What you will do
Which lines of the entries hold the string "const"? Copy each one.

Given data
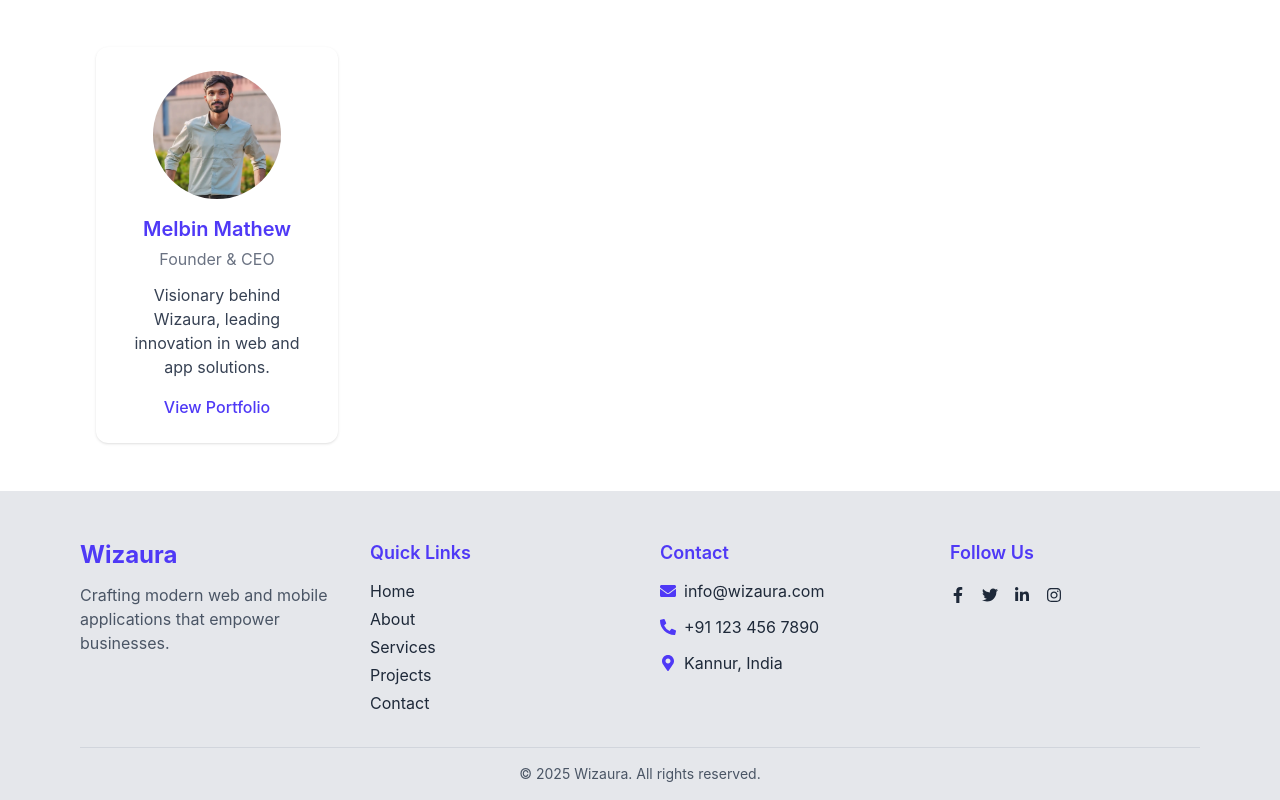
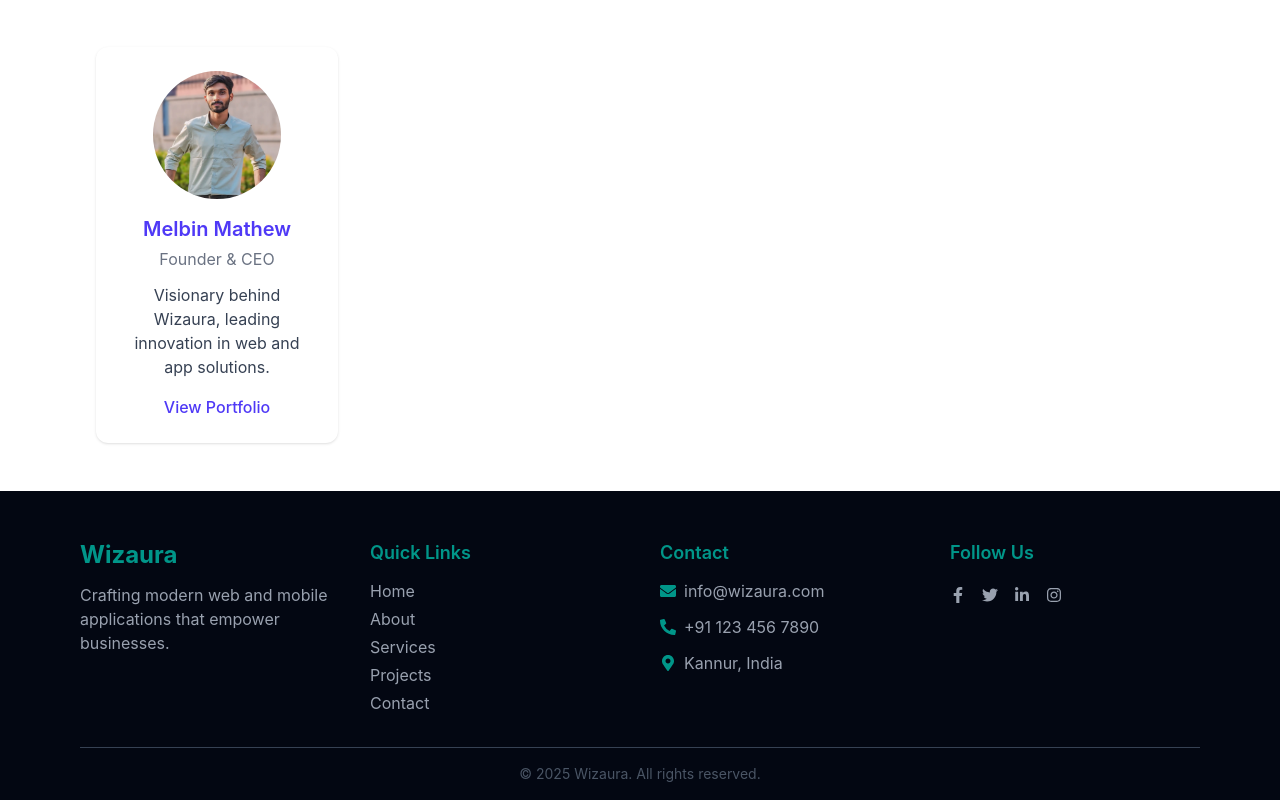
Before and after one commit to MelbinMathewM/wizaura, a Next.js app: page /about in a window 1280 px wide. Shown: the part 1213-2013 px from the top of the page. Built offline with nearby package versions, Linux system fonts and the light colour scheme.

Commit message:
feat: Twelth commit - Updated the services and projects section in home page again 2

```diff
--- a/src/components/footer.tsx
+++ b/src/components/footer.tsx
@@ -5,79 +5,79 @@ import Link from "next/link";
 
 export default function Footer() {
     return (
-        <footer className="w-full bg-gray-200 dark:bg-gray-950 text-gray-800 dark:text-gray-300 transition-colors duration-500 pt-12 pb-4 px-6 sm:px-12 lg:px-20">
+        <footer className="w-full bg-gray-950 dark:bg-gray-900 text-gray-800 dark:text-gray-300 transition-colors duration-500 pt-12 pb-4 px-6 sm:px-12 lg:px-20">
             <div className="max-w-6xl mx-auto grid grid-cols-1 sm:grid-cols-2 lg:grid-cols-4 gap-10">
                 {/* Brand */}
                 <div className="flex flex-col gap-3">
-                    <h2 className="text-2xl font-bold text-indigo-600 dark:text-indigo-400">Wizaura</h2>
-                    <p className="text-gray-600 dark:text-gray-400">
+                    <h2 className="text-2xl font-bold text-teal-600 dark:text-teal-400">Wizaura</h2>
+                    <p className="text-gray-400 dark:text-gray-400">
                         Crafting modern web and mobile applications that empower businesses.
                     </p>
                 </div>
 
                 {/* Navigation Links */}
                 <div className="flex flex-col gap-3">
-                    <h3 className="text-lg font-semibold text-indigo-600 dark:text-indigo-400">Quick Links</h3>
-                    <ul className="space-y-1">
+                    <h3 className="text-lg font-semibold text-teal-600 dark:text-teal-400">Quick Links</h3>
+                    <ul className="space-y-1 text-gray-400">
                         <li>
-                            <Link href="/" className="hover:text-indigo-600 dark:hover:text-indigo-400 transition-colors duration-300">Home</Link>
+                            <Link href="/" className="hover:text-teal-600 dark:hover:text-teal-400 transition-colors duration-300">Home</Link>
                         </li>
                         <li>
-                            <Link href="/about" className="hover:text-indigo-600 dark:hover:text-indigo-400 transition-colors duration-300">About</Link>
+                            <Link href="/about" className="hover:text-teal-600 dark:hover:text-teal-400 transition-colors duration-300">About</Link>
                         </li>
                         <li>
-                            <Link href="/services" className="hover:text-indigo-600 dark:hover:text-indigo-400 transition-colors duration-300">Services</Link>
+                            <Link href="/services" className="hover:text-teal-600 dark:hover:text-teal-400 transition-colors duration-300">Services</Link>
                         </li>
                         <li>
-                            <Link href="/projects" className="hover:text-indigo-600 dark:hover:text-indigo-400 transition-colors duration-300">Projects</Link>
+                            <Link href="/projects" className="hover:text-teal-600 dark:hover:text-teal-400 transition-colors duration-300">Projects</Link>
                         </li>
                         <li>
-                            <Link href="/contact" className="hover:text-indigo-600 dark:hover:text-indigo-400 transition-colors duration-300">Contact</Link>
+                            <Link href="/contact" className="hover:text-teal-600 dark:hover:text-teal-400 transition-colors duration-300">Contact</Link>
                         </li>
                     </ul>
                 </div>
 
                 {/* Contact Info */}
                 <div className="flex flex-col gap-3">
-                    <h3 className="text-lg font-semibold text-indigo-600 dark:text-indigo-400">Contact</h3>
+                    <h3 className="text-lg font-semibold text-teal-600 dark:text-teal-400">Contact</h3>
                     <p className="flex items-center gap-2">
-                        <FaEnvelope className="text-indigo-600 dark:text-indigo-400" />
+                        <FaEnvelope className="text-teal-600 dark:text-teal-400" />
                         <a
                             href="mailto:info@wizaura.com"
-                            className="hover:text-indigo-600 dark:hover:text-indigo-400 transition-colors duration-300"
+                            className="text-gray-400 hover:text-teal-600 dark:hover:text-teal-400 transition-colors duration-300"
                         >
                             info@wizaura.com
                         </a>
                     </p>
                     <p className="flex items-center gap-2">
-                        <FaPhoneAlt className="text-indigo-600 dark:text-indigo-400" />
+                        <FaPhoneAlt className="text-teal-600 dark:text-teal-400" />
                         <a
                             href="tel:+911234567890"
-                            className="hover:text-indigo-600 dark:hover:text-indigo-400 transition-colors duration-300"
+                            className="text-gray-400 hover:text-teal-600 dark:hover:text-teal-400 transition-colors duration-300"
                         >
                             +91 123 456 7890
                         </a>
                     </p>
-                    <p className="flex items-center gap-2">
-                        <FaMapMarkerAlt className="text-indigo-600 dark:text-indigo-400" />
+                    <p className="flex items-center gap-2 text-gray-400">
+                        <FaMapMarkerAlt className="text-teal-600 dark:text-teal-400" />
                         Kannur, India
                     </p>
                 </div>
 
                 {/* Social Media */}
                 <div className="flex flex-col gap-3">
-                    <h3 className="text-lg font-semibold text-indigo-600 dark:text-indigo-400">Follow Us</h3>
+                    <h3 className="text-lg font-semibold text-teal-600 dark:text-teal-400">Follow Us</h3>
                     <div className="flex gap-4 mt-2">
-                        <a href="#" className="hover:text-indigo-600 dark:hover:text-indigo-400 transition-colors duration-300"><FaFacebookF /></a>
-                        <a href="#" className="hover:text-indigo-600 dark:hover:text-indigo-400 transition-colors duration-300"><FaTwitter /></a>
-                        <a href="#" className="hover:text-indigo-600 dark:hover:text-indigo-400 transition-colors duration-300"><FaLinkedinIn /></a>
-                        <a href="#" className="hover:text-indigo-600 dark:hover:text-indigo-400 transition-colors duration-300"><FaInstagram /></a>
+                        <a href="#" className="text-gray-400 hover:text-teal-600 dark:hover:text-teal-400 transition-colors duration-300"><FaFacebookF /></a>
+                        <a href="#" className="text-gray-400 hover:text-teal-600 dark:hover:text-teal-400 transition-colors duration-300"><FaTwitter /></a>
+                        <a href="#" className="text-gray-400 hover:text-teal-600 dark:hover:text-teal-400 transition-colors duration-300"><FaLinkedinIn /></a>
+                        <a href="#" className="text-gray-400 hover:text-teal-600 dark:hover:text-teal-400 transition-colors duration-300"><FaInstagram /></a>
                     </div>
                 </div>
             </div>
 
             {/* Bottom Bar */}
-            <div className="mt-8 border-t border-gray-300 dark:border-gray-700 pt-4 text-center text-gray-600 dark:text-gray-400 text-sm">
+            <div className="mt-8 border-t border-gray-700 dark:border-gray-700 pt-4 text-center text-gray-600 dark:text-gray-400 text-sm">
                 © {new Date().getFullYear()} Wizaura. All rights reserved.
             </div>
         </footer>
--- a/src/components/home/about.tsx
+++ b/src/components/home/about.tsx
@@ -21,7 +21,7 @@ const HomeAbout = () => {
     };
 
     return (
-        <section className="min-h-screen dark:bg-black py-16 px-4 sm:px-8 lg:px-16 overflow-x-hidden">
+        <section className="min-h-screen dark:bg-black pt-8 pb-16 px-4 sm:px-8 lg:px-16 overflow-x-hidden">
             <div className="max-w-7xl mx-auto">
 
                 <motion.h1
@@ -57,10 +57,10 @@ const HomeAbout = () => {
                         whileInView="visible"
                         viewport={{ once: false }}
                         variants={fadeLeft}
-                        className="bg-teal-600 p-6 md:p-8 lg:p-12 rounded-xl shadow-xl flex items-center md:col-span-7 order-1 md:order-2 md:-mt-20 relative z-10"
+                        className="bg-teal-600 p-6 md:p-9 lg:p-16 rounded-xl shadow-xl flex items-center md:col-span-7 order-1 md:order-2 md:-mt-20 relative z-10"
                     >
                         <p className="text-white text-xl font-medium leading-relaxed">
-                            At <span className="font-bold">Wizaura</span>, we create modern web and mobile applications that empower businesses to reach their full potential. From sleek websites to innovative apps, we focus on quality, usability, and cutting-edge technology to bring your ideas to life.
+                            “At <span className="font-bold">Wizaura</span>, we create sleek and user-friendly web and mobile apps that help businesses grow. We focus on quality and innovation.”
                         </p>
                     </motion.div>
 
@@ -70,7 +70,7 @@ const HomeAbout = () => {
                         whileInView="visible"
                         viewport={{ once: false }}
                         variants={fadeUp}
-                        className="bg-teal-600 p-6 md:p-12 rounded-xl shadow-xl flex items-center md:col-span-7 order-3 md:order-3 relative z-10"
+                        className="bg-teal-600 p-6 md:p-10.5 rounded-xl shadow-xl flex items-center md:col-span-7 order-3 md:order-3 relative z-10"
                     >
                         <p className="text-white text-lg text-center font-medium leading-relaxed">
                             Our team blends creativity and technical expertise to deliver digital solutions that not only look great but also perform flawlessly.
@@ -83,7 +83,7 @@ const HomeAbout = () => {
                         whileInView="visible"
                         viewport={{ once: false }}
                         variants={fadeUp}
-                        className="relative dark:bg-black h-48 md:h-64 lg:h-67 rounded-xl shadow-lg md:col-span-5 order-4 md:order-4 md:-mt-11 lg:-mt-28 overflow-hidden"
+                        className="relative dark:bg-black h-48 md:h-64 rounded-xl shadow-lg md:col-span-5 order-4 md:order-4 md:-mt-34 lg:-mt-28 overflow-hidden"
                     >
                         <Image
                             src="/about-2.png"
--- a/src/components/home/cta.tsx
+++ b/src/components/home/cta.tsx
@@ -5,7 +5,7 @@ import { FaPaperPlane } from "react-icons/fa";
 
 export default function HomeCTA() {
     return (
-        <section className="w-full py-12 px-6 sm:px-12 lg:px-20 bg-white dark:bg-gray-900 transition-colors duration-500">
+        <section className="w-full py-12 px-6 sm:px-12 lg:px-20 bg-white dark:bg-gray-950 transition-colors duration-500">
             <div className="max-w-6xl mx-auto flex flex-col items-center text-center gap-3 sm:gap-6">
                 <h2 className="text-2xl sm:text-3xl font-bold text-gray-800 dark:text-gray-200">
                     Ready to Build Something Amazing?
--- a/src/components/home/hero.tsx
+++ b/src/components/home/hero.tsx
@@ -139,7 +139,7 @@ export default function HomeHero() {
   }, []);
 
   return (
-    <section className="relative w-full h-[100vh] sm:h-screen flex items-center justify-center bg-gray-950 overflow-hidden">
+    <section className="relative w-full h-168 sm:h-1000 sm:h-screen flex items-center justify-center bg-gray-950 overflow-hidden">
       <canvas
         ref={starCanvasRef}
         className="absolute top-0 left-0 w-full h-full pointer-events-none"
```
Also changed, not shown: src/components/home/projects.tsx (+13 -14 lines), src/components/home/services.tsx (+12 -11 lines).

Problem solution
@@ -21,7 +21,7 @@ const HomeAbout = () => {
@@ -57,10 +57,10 @@ const HomeAbout = () => {
@@ -70,7 +70,7 @@ const HomeAbout = () => {
@@ -83,7 +83,7 @@ const HomeAbout = () => {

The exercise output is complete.